Subsidient: Danielle Verheijen/Wageningen University
Subsidie: S153.62

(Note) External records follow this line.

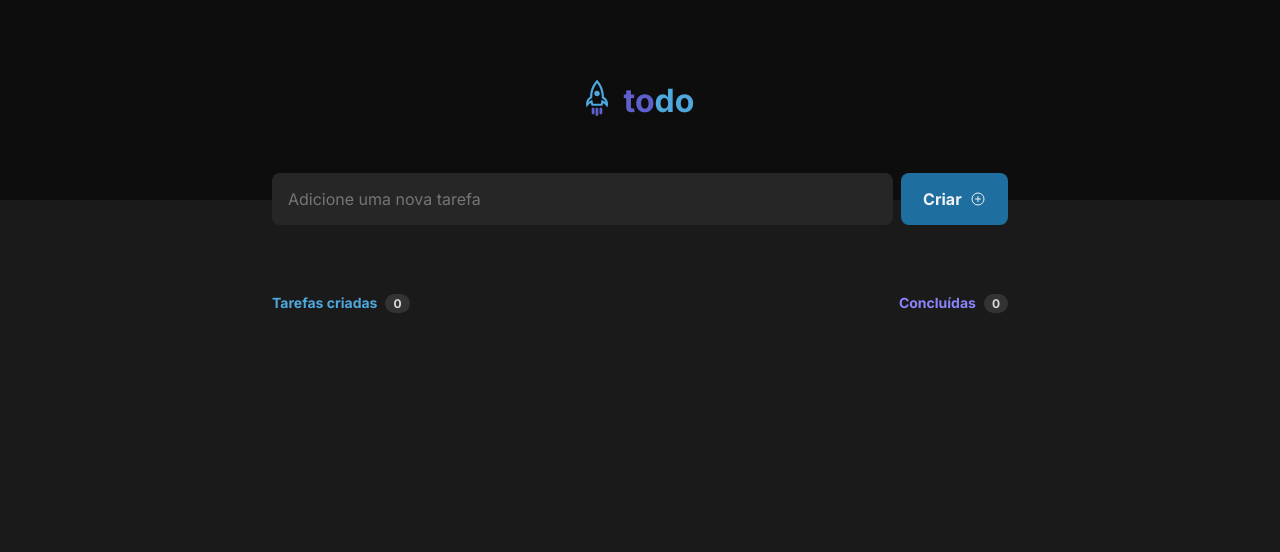
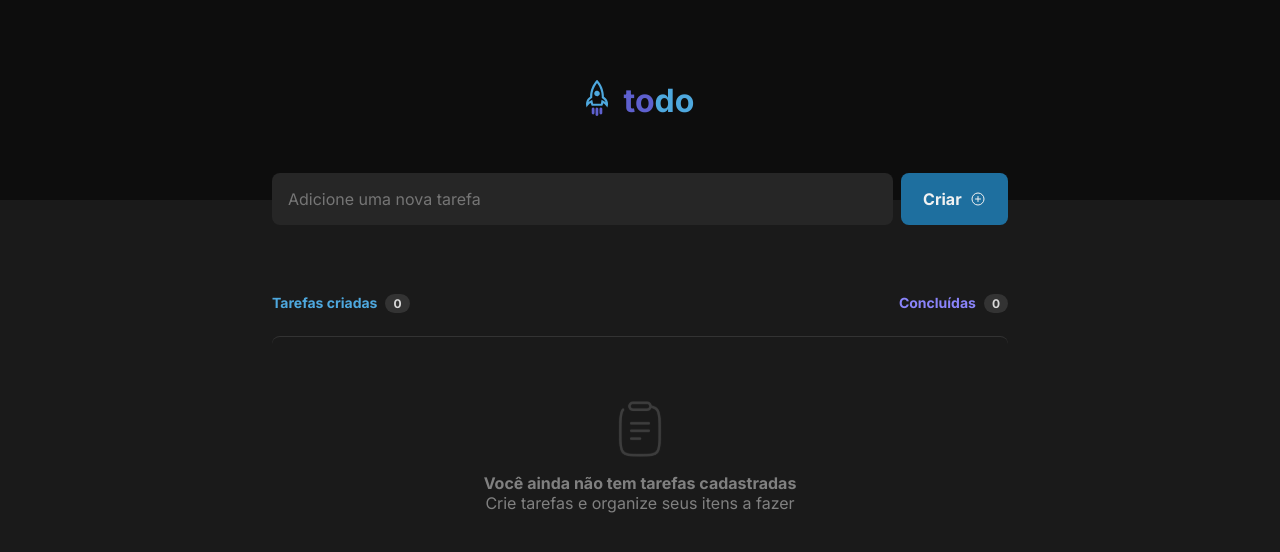
Before and after one commit to alxroots/RocketTodo, a React (Vite) app: page / in a window 1280 px wide. Shown: the top 552 px of the page. Built offline with nearby package versions, Linux system fonts and the light colour scheme.

Commit message:
add `empty` component

```diff
--- a/src/components/content.module.css
+++ b/src/components/content.module.css
@@ -6,8 +6,15 @@
   padding-top: 5.75rem;
 }
 
+@media (max-width: 768px) {
+  .content-wrapper {
+    width: 80%;
+  }
+}
+
 .display-container {
   display: flex;
   justify-content: space-between;
   width: 100%;
+  margin-bottom: var(--spacing-6);
 }
--- a/src/components/content.tsx
+++ b/src/components/content.tsx
@@ -1,5 +1,6 @@
 import styles from "./content.module.css";
 import { Display } from "./ui/display.tsx";
+import { EmptyTaskList } from "./ui/empty.tsx";
 
 export function Content() {
   return (
@@ -12,6 +13,7 @@
         />
         <Display title="Concluídas" value={0} style={{ color: "#8a84fa" }} />
       </div>
+      <EmptyTaskList />
     </main>
   );
 }
--- a/src/components/ui/display.module.css
+++ b/src/components/ui/display.module.css
@@ -1,7 +1,7 @@
 .display-wrapper {
   display: flex;
   gap: var(--spacing-2);
-  align-items: center;;
+  align-items: center;
 }
 
 .title {
--- a/src/components/ui/empty.module.css
+++ b/src/components/ui/empty.module.css
@@ -0,0 +1,20 @@
+.empty-task-wrapper {
+  display: flex;
+  flex-direction: column;
+  align-items: center;
+  justify-content: center;
+  padding-top: var(--spacing-16);
+  border-radius: var(--border-radius-md);
+  border-top: 1px solid var(--color-gray-400);
+  span {
+    color: var(--color-gray-300);
+    font-weight: var(--font-weight-regular);
+  }
+}
+
+.title {
+  margin-top: var(--spacing-4);
+  font-weight: var(--font-weight-bold);
+  font-size: var(--font-size-md);
+  color: var(--color-gray-300);
+}
--- a/src/components/ui/empty.tsx
+++ b/src/components/ui/empty.tsx
@@ -0,0 +1,12 @@
+import image from "../../assets/clipboard.svg";
+import styles from "./empty.module.css";
+
+export function EmptyTaskList() {
+  return (
+    <div className={styles["empty-task-wrapper"]}>
+      <img src={image} alt="empty task list" />
+      <p className={styles.title}>Você ainda não tem tarefas cadastradas</p>
+      <span>Crie tarefas e organize seus itens a fazer</span>
+    </div>
+  );
+}
--- a/src/index.css
+++ b/src/index.css
@@ -37,6 +37,7 @@
   --spacing-4: 1rem;        /* 16px */
   --spacing-6: 1.5rem;      /* 24px */
   --spacing-8: 2rem;        /* 32px */
+  --spacing-16: 4rem;       /* 64px */
 
   --border-radius-sm: 0.25rem;   /* 4px */
   --border-radius-md: 0.5rem;    /* 8px */
```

The purpose of this research is to show which factors can be related to the conservation attitudes of local people in and around Batang Gadis National Park, Sumatra, towards wildlife in general and the Sunda clouded leopard (Neofelis diardi) in particular. Implicit attitudes, that have an unknown origin, and explicit attitudes, that judge a certain situation, are formed by different factors, such as fear, experiences, (lack of) knowledge and culture. An insight in implicit and explicit attitudes can influence management practices of natural areas, including national parks. Data was obtained through opportunistic sampling by structured interviews among 105 mostly low-educated respondents in seven villages North-Sumatra. Overall, respondents had a negative attitude towards clouded leopard and were proponents of killing clouded leopard. Most respondents were opponents of killing wildlife and even supported the protection of wildlife. Among the most significant results were fear, knowledge about rarity of clouded leopard and visibility of clouded leopard the prominent variables that could be related to explicit, but moreover implicit conservation attitudes. Understanding the attitudes and impacts of different stakeholder groups on carnivores might be a necessity for the implementation of conservation programmes tailored for specific areas and target species.